What to do
The answer is every line of the records that holds the word "improvements", copied in full.

──────── Available data ────────

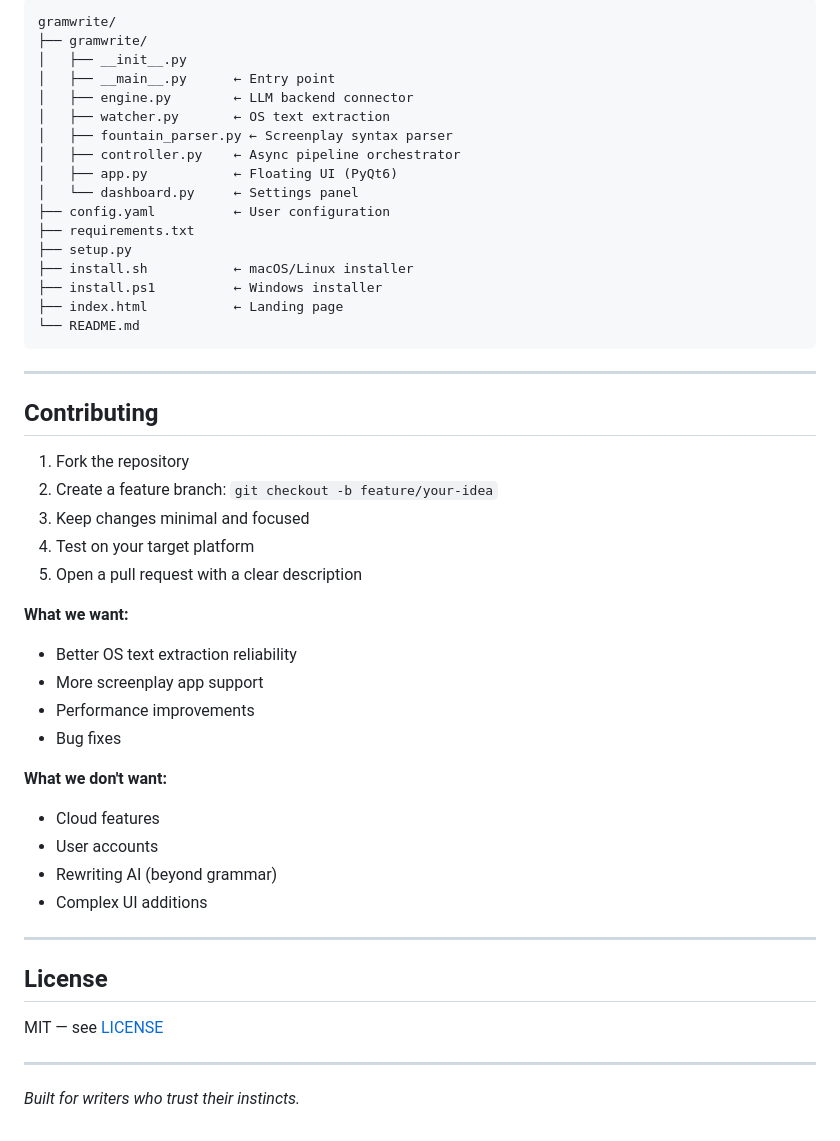
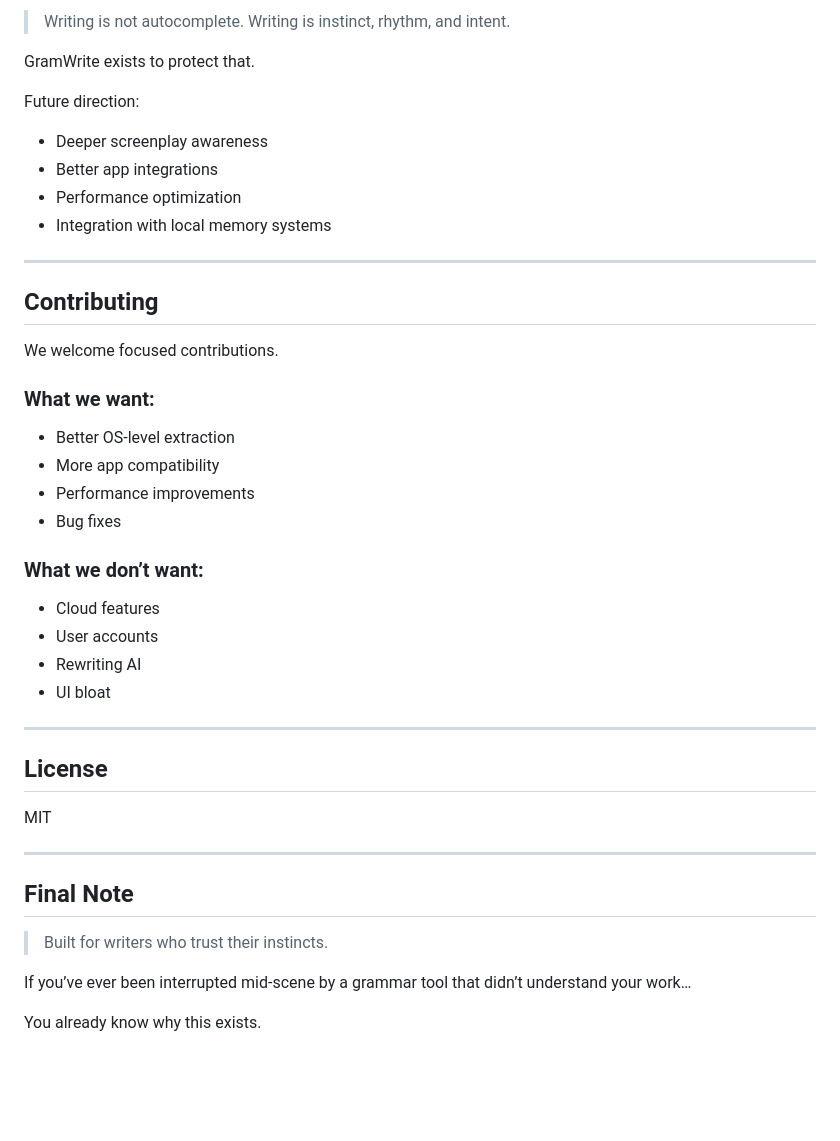
Before and after one commit to revanthlevaka/GramWrite, a Markdown page: README.md, the part around one of its changes. GitHub-like rendering; blank space fills up the shorter version.

````diff
--- a/README.md
+++ b/README.md
@@ -245,52 +244,48 @@ python -m gramwrite --verbose
 
-```
-gramwrite/
-├── gramwrite/
-│   ├── __init__.py
-│   ├── __main__.py      ← Entry point
-│   ├── engine.py        ← LLM backend connector
-│   ├── watcher.py       ← OS text extraction
-│   ├── fountain_parser.py ← Screenplay syntax parser
-│   ├── controller.py    ← Async pipeline orchestrator
-│   ├── app.py           ← Floating UI (PyQt6)
-│   └── dashboard.py     ← Settings panel
-├── config.yaml          ← User configuration
-├── requirements.txt
-├── setup.py
-├── install.sh           ← macOS/Linux installer
-├── install.ps1          ← Windows installer
-├── index.html           ← Landing page
-└── README.md
-```
+> Writing is not autocomplete.
+> Writing is instinct, rhythm, and intent.
+
+GramWrite exists to protect that.
+
+Future direction:
+
+* Deeper screenplay awareness
+* Better app integrations
+* Performance optimization
+* Integration with local memory systems
 
 ---
 
 ## Contributing
 
-1. Fork the repository
-2. Create a feature branch: `git checkout -b feature/your-idea`
-3. Keep changes minimal and focused
-4. Test on your target platform
-5. Open a pull request with a clear description
+We welcome focused contributions.
 
-**What we want:**
-- Better OS text extraction reliability
-- More screenplay app support
-- Performance improvements
-- Bug fixes
+### What we want:
 
-**What we don't want:**
-- Cloud features
-- User accounts
-- Rewriting AI (beyond grammar)
-- Complex UI additions
+* Better OS-level extraction
+* More app compatibility
+* Performance improvements
+* Bug fixes
+
+### What we don’t want:
+
+* Cloud features
+* User accounts
+* Rewriting AI
+* UI bloat
 
 ---
 
 ## License
 
-MIT — see [LICENSE](LICENSE)
+MIT
 
 ---
 
-*Built for writers who trust their instincts.*
+## Final Note
+
+> Built for writers who trust their instincts.
+
+If you’ve ever been interrupted mid-scene by a grammar tool that didn’t understand your work…
+
+You already know why this exists.
````
Also changed, not shown: other parts of README.md (+162 -163 lines).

────────

Your solution
-- Performance improvements
+* Performance improvements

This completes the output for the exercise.